[Recorded data]
┏━━

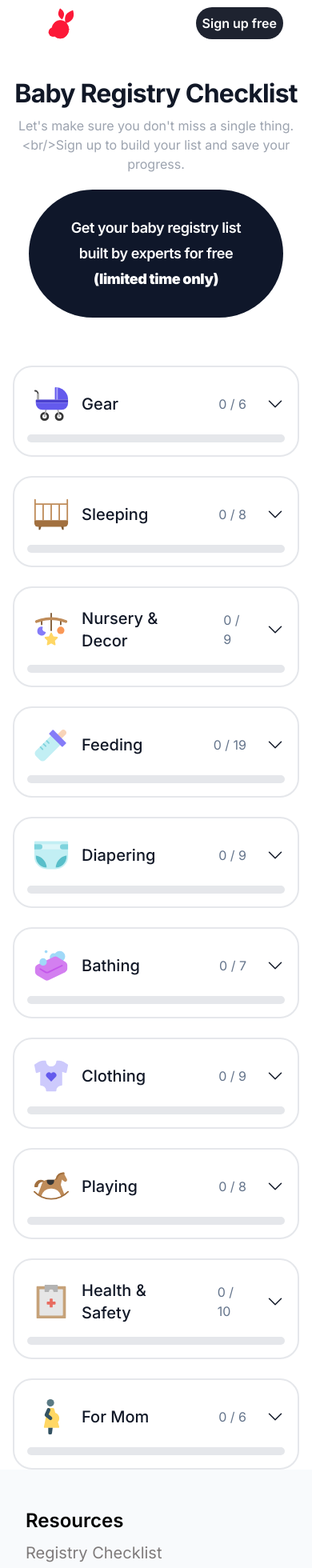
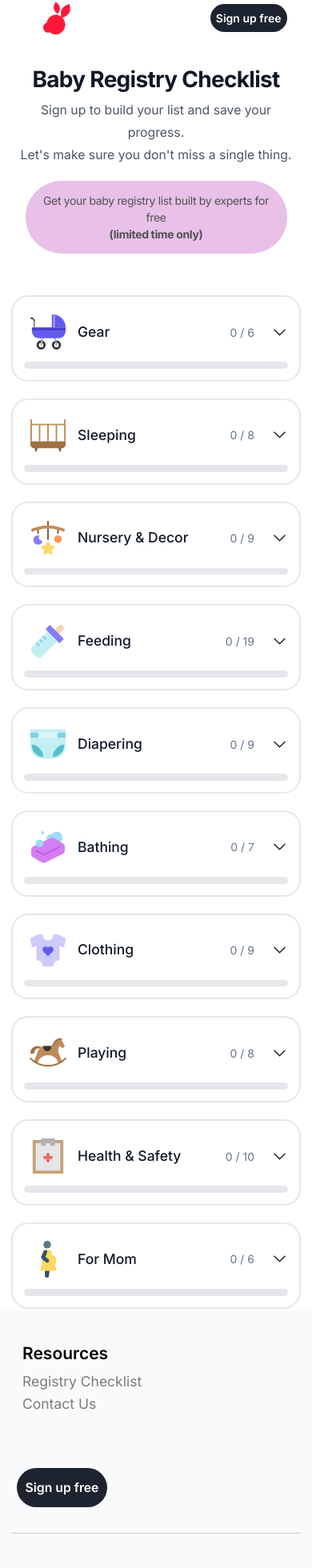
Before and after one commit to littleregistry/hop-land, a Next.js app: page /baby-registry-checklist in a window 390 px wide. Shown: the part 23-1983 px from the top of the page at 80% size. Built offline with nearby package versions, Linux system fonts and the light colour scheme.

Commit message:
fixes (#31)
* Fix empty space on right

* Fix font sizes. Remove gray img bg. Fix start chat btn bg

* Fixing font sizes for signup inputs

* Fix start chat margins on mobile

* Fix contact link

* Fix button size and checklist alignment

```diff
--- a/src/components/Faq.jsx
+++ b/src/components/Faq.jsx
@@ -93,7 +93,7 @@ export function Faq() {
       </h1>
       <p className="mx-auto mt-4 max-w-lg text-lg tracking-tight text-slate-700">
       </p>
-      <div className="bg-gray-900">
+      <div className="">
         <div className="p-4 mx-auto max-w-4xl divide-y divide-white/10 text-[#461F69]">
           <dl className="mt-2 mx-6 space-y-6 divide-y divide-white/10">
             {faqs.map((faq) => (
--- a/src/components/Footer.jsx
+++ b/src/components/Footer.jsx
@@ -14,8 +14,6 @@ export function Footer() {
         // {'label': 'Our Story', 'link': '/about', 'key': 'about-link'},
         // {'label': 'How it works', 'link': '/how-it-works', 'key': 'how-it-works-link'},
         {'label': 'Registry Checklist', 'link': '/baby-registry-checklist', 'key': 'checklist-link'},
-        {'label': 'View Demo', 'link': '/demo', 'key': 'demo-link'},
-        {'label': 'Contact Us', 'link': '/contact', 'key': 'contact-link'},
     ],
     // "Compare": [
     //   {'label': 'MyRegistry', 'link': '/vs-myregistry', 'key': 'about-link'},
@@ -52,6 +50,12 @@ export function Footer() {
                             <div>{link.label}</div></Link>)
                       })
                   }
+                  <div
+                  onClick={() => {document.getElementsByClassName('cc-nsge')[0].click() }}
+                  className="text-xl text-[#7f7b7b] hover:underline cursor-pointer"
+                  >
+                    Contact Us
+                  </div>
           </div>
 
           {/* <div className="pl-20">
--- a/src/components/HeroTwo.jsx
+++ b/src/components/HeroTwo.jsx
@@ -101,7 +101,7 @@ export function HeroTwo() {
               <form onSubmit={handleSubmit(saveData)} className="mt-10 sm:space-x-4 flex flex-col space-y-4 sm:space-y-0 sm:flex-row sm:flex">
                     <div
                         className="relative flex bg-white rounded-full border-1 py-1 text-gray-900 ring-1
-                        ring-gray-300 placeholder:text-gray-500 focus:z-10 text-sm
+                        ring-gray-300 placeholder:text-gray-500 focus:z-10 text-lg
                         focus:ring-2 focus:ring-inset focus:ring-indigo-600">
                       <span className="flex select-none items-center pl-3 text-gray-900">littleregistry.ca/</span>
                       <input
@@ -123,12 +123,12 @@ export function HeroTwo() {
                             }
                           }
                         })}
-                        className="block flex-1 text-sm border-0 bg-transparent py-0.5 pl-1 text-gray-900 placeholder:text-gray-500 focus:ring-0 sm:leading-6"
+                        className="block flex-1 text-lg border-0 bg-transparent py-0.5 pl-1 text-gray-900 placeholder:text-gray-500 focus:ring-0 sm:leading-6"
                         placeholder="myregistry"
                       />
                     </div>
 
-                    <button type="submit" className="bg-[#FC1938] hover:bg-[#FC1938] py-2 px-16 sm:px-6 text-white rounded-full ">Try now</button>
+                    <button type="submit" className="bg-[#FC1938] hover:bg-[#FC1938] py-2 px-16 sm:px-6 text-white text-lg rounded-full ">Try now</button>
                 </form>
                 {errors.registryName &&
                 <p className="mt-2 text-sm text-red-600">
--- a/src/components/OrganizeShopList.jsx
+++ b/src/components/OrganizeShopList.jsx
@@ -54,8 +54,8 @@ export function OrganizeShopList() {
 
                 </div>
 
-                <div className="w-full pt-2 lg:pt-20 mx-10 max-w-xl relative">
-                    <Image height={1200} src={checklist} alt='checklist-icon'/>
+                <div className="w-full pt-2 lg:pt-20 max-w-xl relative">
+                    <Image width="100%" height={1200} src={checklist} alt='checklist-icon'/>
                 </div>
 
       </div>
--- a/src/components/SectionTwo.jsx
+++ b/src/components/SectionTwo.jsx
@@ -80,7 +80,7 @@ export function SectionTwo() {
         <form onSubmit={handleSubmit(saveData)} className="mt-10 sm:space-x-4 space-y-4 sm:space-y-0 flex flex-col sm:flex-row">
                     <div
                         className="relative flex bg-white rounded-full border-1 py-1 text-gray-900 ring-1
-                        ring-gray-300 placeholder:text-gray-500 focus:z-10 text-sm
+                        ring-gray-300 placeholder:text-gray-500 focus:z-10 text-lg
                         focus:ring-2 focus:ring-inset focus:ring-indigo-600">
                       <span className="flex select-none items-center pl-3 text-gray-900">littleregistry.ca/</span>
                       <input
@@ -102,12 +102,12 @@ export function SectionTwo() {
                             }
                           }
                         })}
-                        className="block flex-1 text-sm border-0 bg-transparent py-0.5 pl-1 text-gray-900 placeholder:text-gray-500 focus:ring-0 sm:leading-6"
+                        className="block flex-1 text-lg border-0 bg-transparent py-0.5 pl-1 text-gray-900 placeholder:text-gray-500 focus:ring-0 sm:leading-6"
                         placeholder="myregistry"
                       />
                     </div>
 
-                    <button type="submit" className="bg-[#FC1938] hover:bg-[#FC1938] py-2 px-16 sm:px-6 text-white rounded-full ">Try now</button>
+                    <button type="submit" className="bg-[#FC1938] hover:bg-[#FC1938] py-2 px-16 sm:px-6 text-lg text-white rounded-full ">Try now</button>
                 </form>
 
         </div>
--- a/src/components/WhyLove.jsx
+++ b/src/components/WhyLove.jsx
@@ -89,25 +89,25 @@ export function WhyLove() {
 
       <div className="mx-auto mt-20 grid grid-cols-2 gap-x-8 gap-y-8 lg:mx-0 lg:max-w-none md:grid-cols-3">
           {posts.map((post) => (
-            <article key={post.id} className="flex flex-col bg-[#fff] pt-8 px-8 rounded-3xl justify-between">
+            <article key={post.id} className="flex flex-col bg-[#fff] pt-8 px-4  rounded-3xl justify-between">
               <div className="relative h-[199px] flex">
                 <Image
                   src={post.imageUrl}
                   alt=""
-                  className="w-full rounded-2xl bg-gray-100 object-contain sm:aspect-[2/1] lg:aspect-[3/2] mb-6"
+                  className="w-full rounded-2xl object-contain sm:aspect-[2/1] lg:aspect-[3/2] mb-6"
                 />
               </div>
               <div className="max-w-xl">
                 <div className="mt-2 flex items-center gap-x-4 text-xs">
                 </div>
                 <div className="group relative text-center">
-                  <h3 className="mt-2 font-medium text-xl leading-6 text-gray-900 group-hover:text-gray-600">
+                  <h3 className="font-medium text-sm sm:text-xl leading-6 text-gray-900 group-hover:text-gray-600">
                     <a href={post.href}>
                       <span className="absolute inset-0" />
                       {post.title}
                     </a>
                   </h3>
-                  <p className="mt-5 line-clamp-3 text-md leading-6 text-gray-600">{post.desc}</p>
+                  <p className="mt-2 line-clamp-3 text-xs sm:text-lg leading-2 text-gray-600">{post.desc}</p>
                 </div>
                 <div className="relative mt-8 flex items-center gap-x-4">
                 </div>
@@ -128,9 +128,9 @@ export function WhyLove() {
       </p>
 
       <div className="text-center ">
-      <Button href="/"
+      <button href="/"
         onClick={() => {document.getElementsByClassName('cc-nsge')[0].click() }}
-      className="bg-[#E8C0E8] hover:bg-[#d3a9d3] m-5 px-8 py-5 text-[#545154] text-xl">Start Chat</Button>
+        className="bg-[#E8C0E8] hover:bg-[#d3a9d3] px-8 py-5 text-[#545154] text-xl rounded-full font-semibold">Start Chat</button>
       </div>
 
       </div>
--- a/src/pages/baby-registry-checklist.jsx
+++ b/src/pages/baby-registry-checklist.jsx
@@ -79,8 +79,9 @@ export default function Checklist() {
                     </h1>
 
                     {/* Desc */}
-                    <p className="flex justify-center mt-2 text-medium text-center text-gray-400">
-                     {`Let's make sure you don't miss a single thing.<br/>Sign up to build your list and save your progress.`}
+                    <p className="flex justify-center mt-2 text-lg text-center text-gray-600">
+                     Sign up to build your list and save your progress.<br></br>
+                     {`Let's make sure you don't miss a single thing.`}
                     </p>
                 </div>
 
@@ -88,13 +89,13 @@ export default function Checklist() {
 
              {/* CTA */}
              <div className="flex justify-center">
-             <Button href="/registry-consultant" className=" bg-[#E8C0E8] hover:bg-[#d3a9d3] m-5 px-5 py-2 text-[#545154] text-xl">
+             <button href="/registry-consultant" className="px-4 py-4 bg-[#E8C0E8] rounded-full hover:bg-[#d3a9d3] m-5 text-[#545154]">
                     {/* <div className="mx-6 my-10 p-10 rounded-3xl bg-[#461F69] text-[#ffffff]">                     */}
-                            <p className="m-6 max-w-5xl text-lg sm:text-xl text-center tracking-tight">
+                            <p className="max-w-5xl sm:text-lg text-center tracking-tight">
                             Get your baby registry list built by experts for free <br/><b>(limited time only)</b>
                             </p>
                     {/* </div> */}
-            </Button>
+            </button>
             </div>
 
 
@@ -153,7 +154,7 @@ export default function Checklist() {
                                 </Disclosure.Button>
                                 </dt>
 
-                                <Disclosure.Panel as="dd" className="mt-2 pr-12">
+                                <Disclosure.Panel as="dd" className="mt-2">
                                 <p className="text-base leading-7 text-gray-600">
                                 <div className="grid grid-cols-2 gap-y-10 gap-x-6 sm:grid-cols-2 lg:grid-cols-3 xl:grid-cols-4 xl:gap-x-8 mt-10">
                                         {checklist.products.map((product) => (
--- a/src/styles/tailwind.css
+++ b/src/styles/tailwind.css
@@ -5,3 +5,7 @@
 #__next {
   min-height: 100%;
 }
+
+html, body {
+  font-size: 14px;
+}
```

┗━━
┏━━

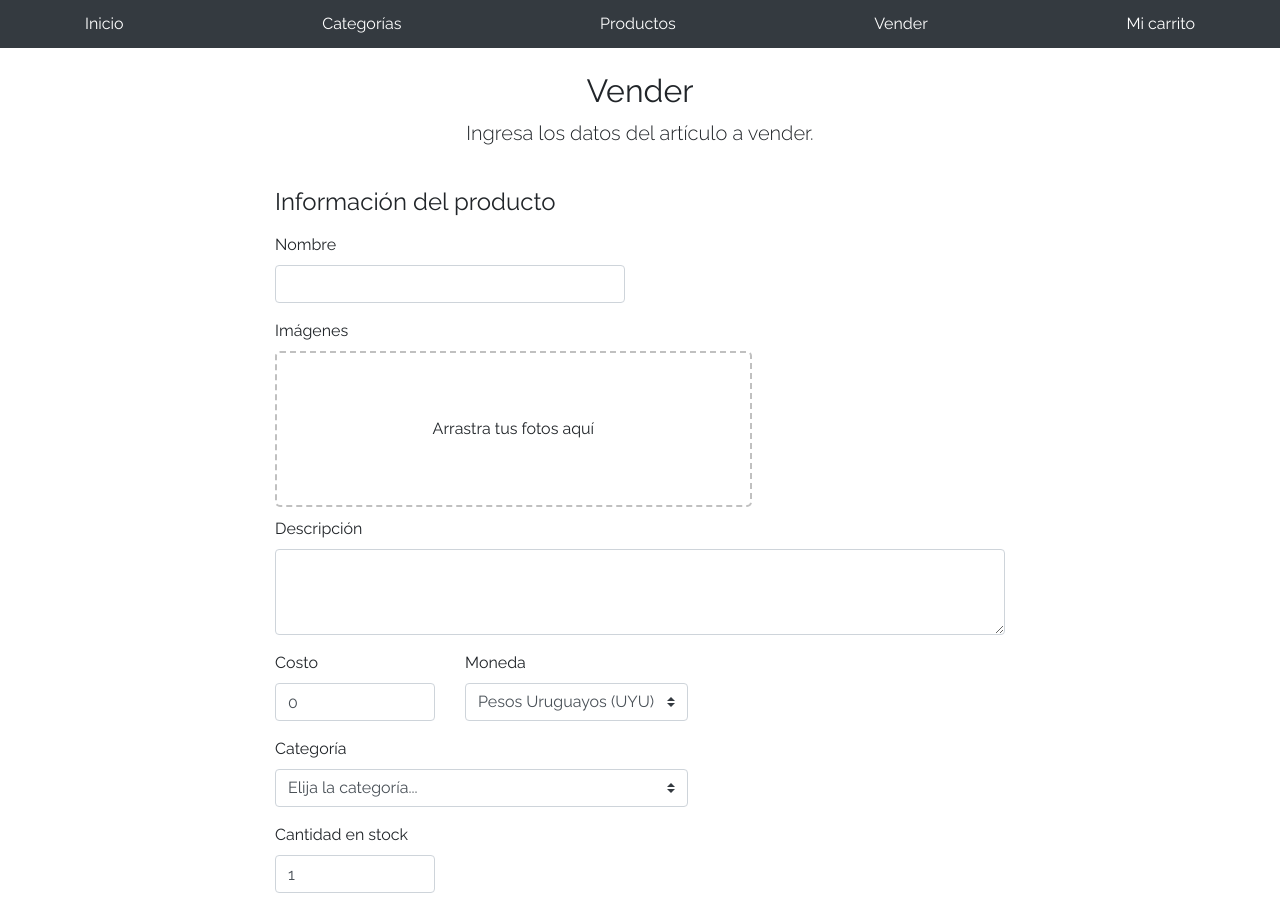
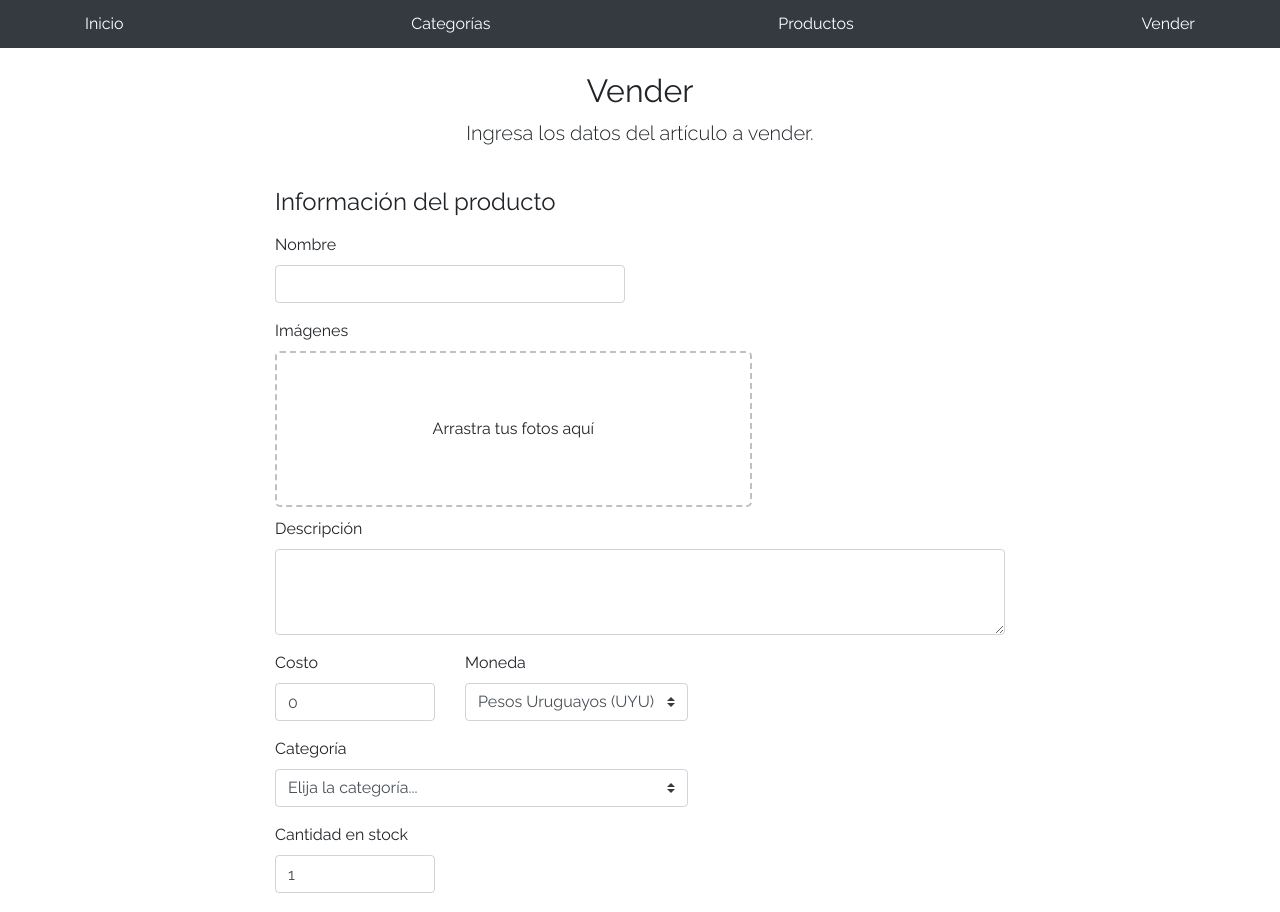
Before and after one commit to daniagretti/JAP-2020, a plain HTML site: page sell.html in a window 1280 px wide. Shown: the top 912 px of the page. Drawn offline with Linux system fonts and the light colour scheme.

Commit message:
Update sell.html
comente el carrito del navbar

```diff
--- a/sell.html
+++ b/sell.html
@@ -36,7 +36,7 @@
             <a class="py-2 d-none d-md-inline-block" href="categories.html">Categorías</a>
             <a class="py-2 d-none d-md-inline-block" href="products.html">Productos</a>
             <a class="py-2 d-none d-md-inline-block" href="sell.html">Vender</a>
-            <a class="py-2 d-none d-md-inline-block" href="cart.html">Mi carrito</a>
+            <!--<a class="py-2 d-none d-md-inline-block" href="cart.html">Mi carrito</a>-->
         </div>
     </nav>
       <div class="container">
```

┗━━

- **Exercise**
Using the data above, copy each line that contains "carrito".

- **Task answer**
comente el carrito del navbar
-            <a class="py-2 d-none d-md-inline-block" href="cart.html">Mi carrito</a>
+            <!--<a class="py-2 d-none d-md-inline-block" href="cart.html">Mi carrito</a>-->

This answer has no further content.